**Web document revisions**

· · · · · · ·

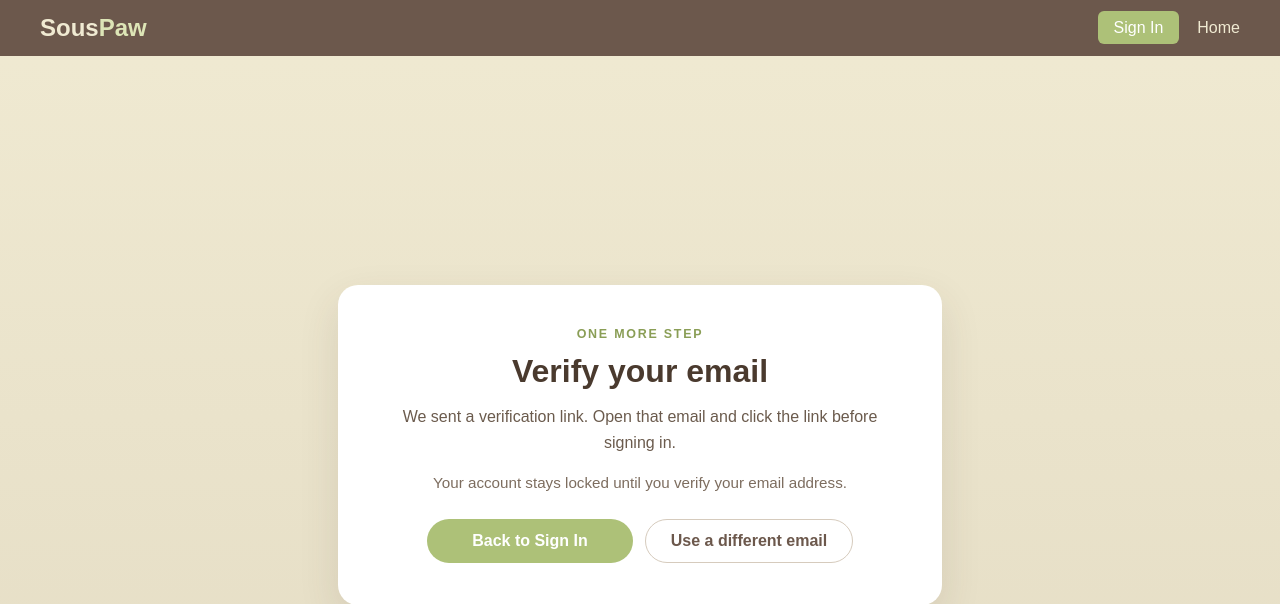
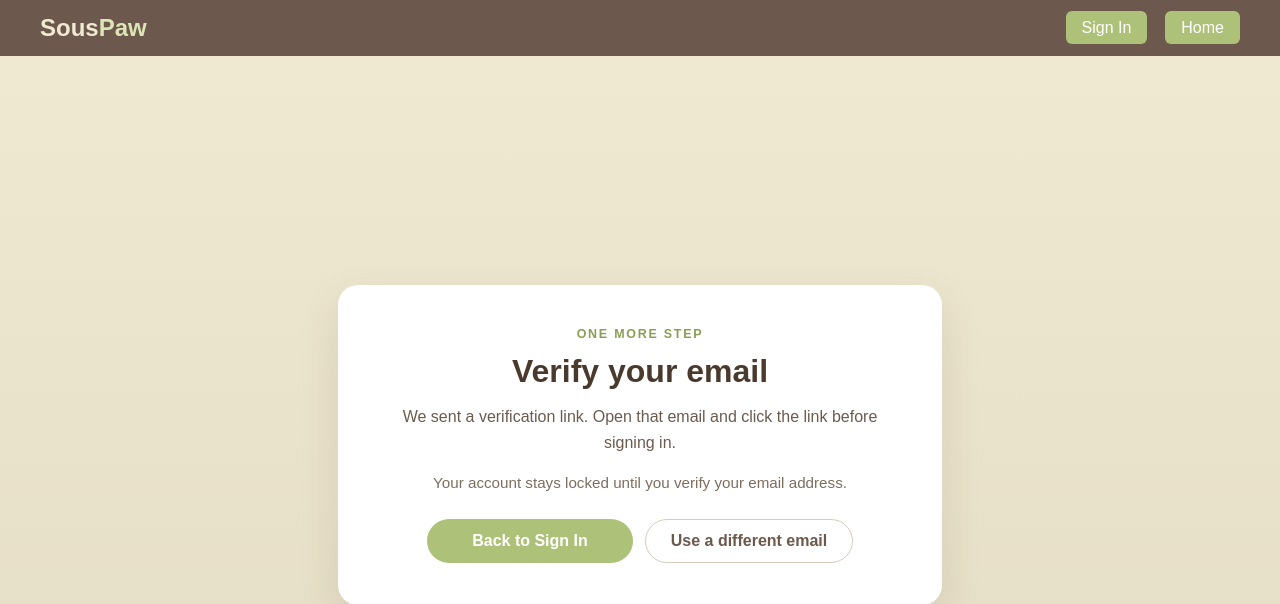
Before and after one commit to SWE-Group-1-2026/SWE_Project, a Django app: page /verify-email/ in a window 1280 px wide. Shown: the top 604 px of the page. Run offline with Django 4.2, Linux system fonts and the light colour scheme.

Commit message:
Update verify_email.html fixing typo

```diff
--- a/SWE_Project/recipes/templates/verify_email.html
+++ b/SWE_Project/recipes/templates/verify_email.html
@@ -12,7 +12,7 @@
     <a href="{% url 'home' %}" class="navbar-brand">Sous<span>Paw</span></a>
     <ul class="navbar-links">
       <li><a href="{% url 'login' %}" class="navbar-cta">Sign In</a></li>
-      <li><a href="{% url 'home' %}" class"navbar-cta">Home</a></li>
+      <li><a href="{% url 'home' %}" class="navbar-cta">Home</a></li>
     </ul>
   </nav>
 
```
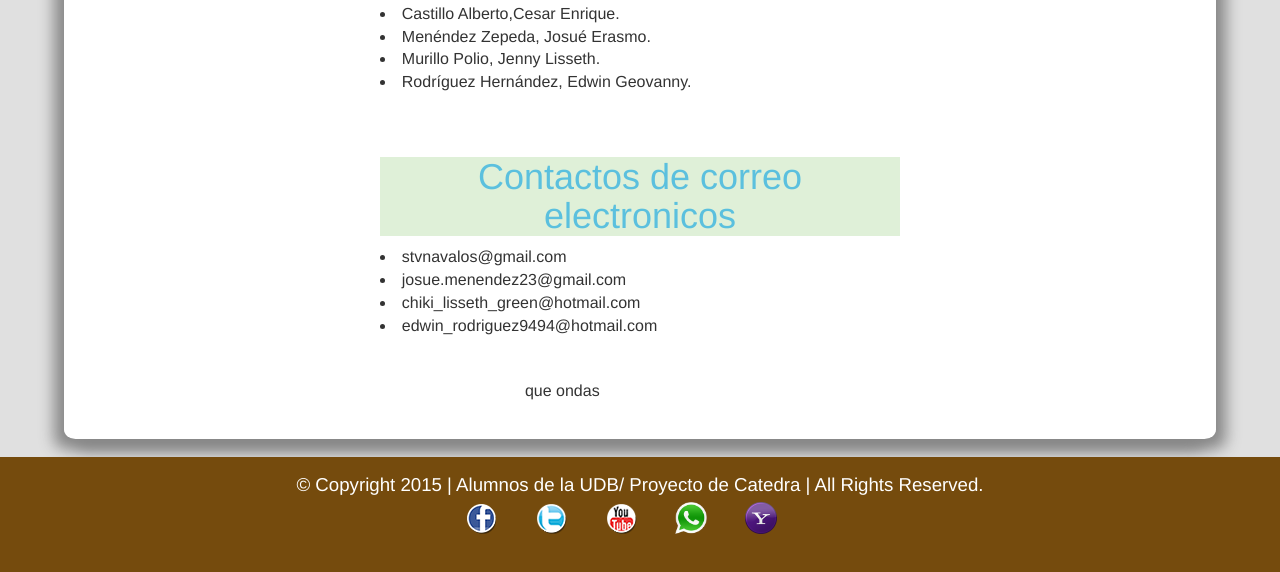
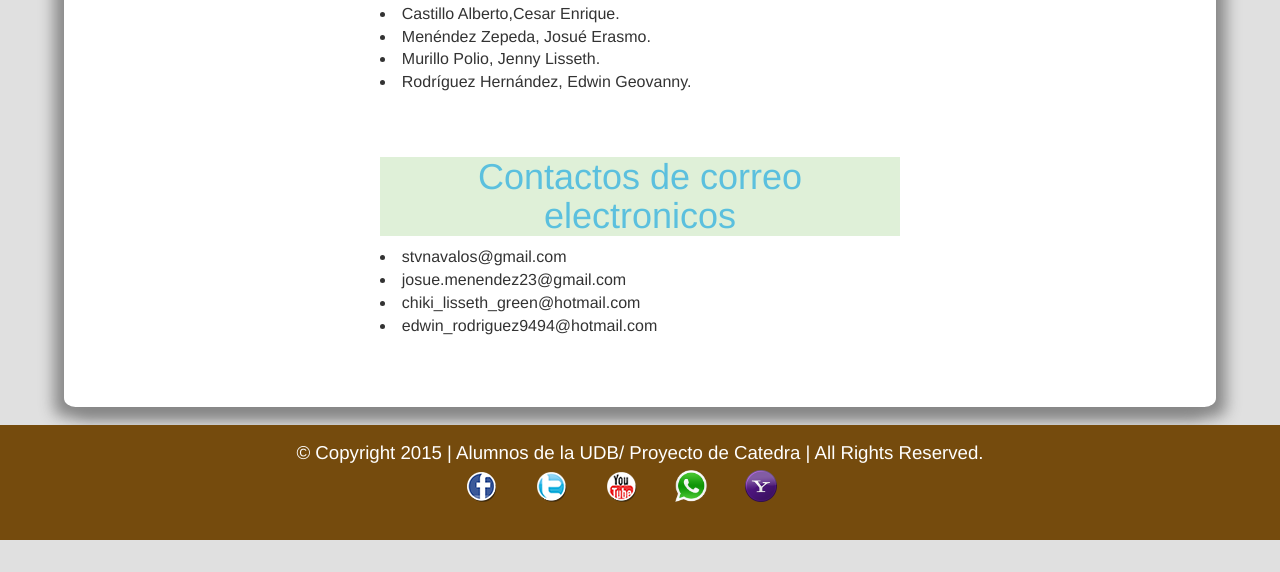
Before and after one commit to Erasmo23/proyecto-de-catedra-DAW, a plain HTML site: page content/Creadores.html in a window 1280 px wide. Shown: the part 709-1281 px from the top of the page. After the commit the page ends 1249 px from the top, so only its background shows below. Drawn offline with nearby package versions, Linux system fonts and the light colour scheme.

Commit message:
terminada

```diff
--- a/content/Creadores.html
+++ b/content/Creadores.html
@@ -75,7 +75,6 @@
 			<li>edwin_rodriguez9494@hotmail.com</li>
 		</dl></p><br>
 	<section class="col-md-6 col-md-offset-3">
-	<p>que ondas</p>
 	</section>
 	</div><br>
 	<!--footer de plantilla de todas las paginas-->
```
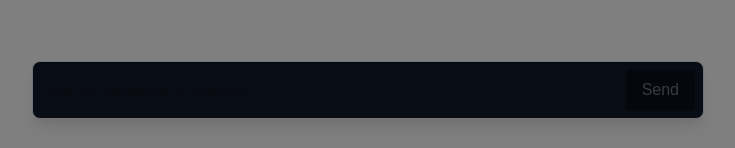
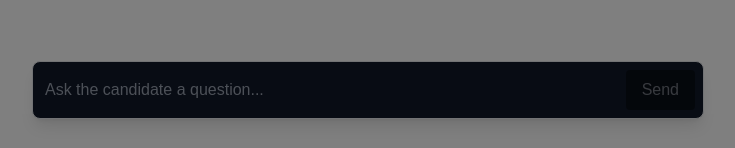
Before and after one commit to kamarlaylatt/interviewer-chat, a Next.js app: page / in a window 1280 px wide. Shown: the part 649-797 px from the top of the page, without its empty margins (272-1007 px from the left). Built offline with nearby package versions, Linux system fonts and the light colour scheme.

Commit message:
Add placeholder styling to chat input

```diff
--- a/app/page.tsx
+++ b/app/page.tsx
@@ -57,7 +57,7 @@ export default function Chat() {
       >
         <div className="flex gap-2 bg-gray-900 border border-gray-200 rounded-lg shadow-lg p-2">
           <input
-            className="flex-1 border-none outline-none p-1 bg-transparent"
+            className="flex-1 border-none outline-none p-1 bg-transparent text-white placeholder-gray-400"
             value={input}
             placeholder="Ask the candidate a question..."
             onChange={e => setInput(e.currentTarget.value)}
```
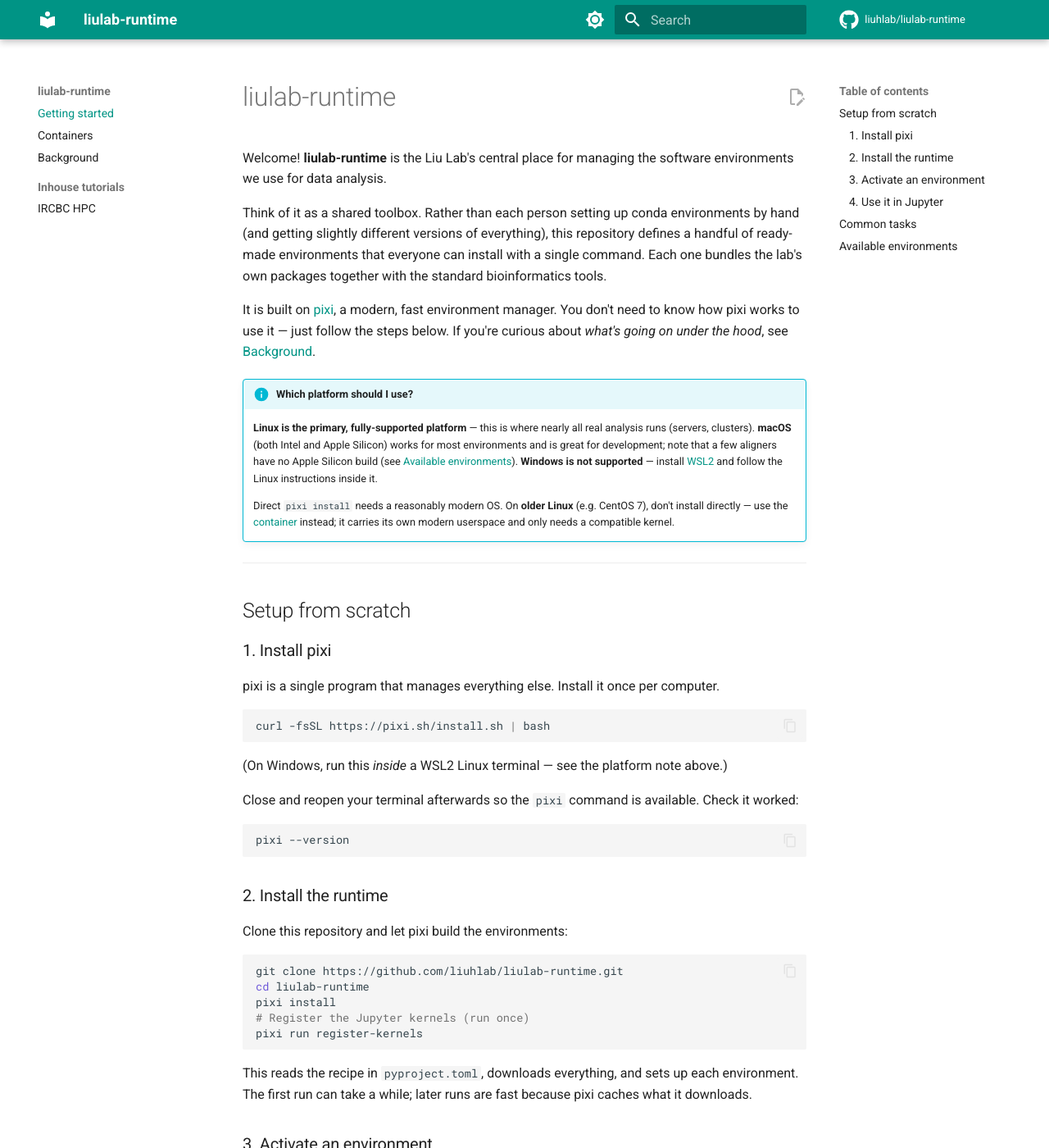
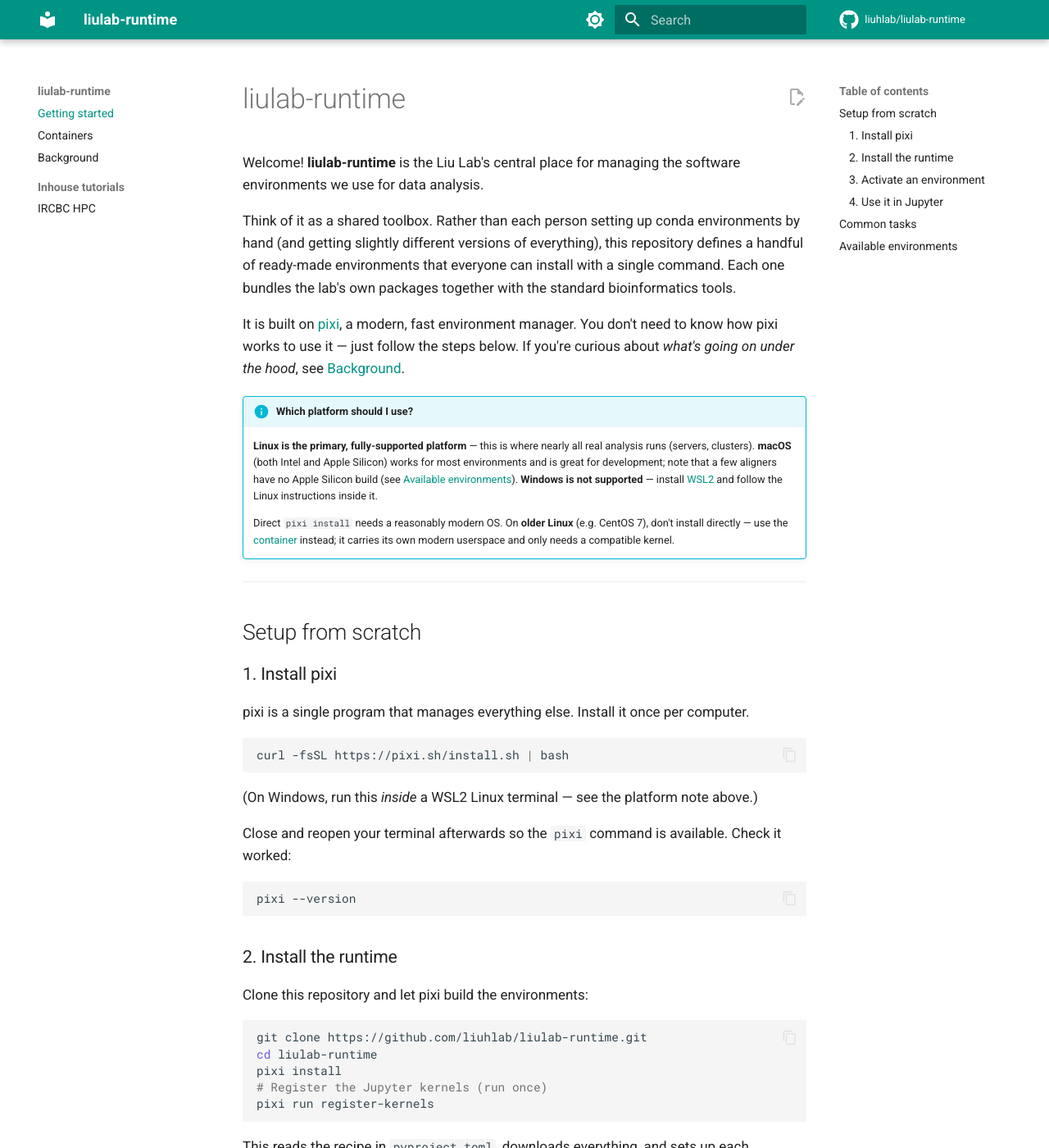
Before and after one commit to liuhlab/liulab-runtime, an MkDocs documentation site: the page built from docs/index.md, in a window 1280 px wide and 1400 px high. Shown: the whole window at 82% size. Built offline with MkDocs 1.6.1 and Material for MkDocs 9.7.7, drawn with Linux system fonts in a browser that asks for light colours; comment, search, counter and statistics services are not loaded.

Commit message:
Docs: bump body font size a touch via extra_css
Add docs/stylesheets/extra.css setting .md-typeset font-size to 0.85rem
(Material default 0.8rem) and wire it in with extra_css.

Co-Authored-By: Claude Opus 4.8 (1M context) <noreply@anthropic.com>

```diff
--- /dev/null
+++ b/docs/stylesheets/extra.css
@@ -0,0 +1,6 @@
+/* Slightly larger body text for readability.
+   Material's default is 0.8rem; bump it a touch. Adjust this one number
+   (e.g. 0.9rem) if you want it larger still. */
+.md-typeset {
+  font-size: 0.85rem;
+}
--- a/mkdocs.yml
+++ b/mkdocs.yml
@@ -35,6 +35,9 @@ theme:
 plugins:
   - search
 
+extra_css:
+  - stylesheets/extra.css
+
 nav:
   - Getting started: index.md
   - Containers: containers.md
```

· · · · · · ·

**WHAT IS REQUIRED**
Some lines in the data above hold the string "section". Find and copy each of them.

**EXPECTED ANSWER**
 	<section class="col-md-6 col-md-offset-3">
 	</section>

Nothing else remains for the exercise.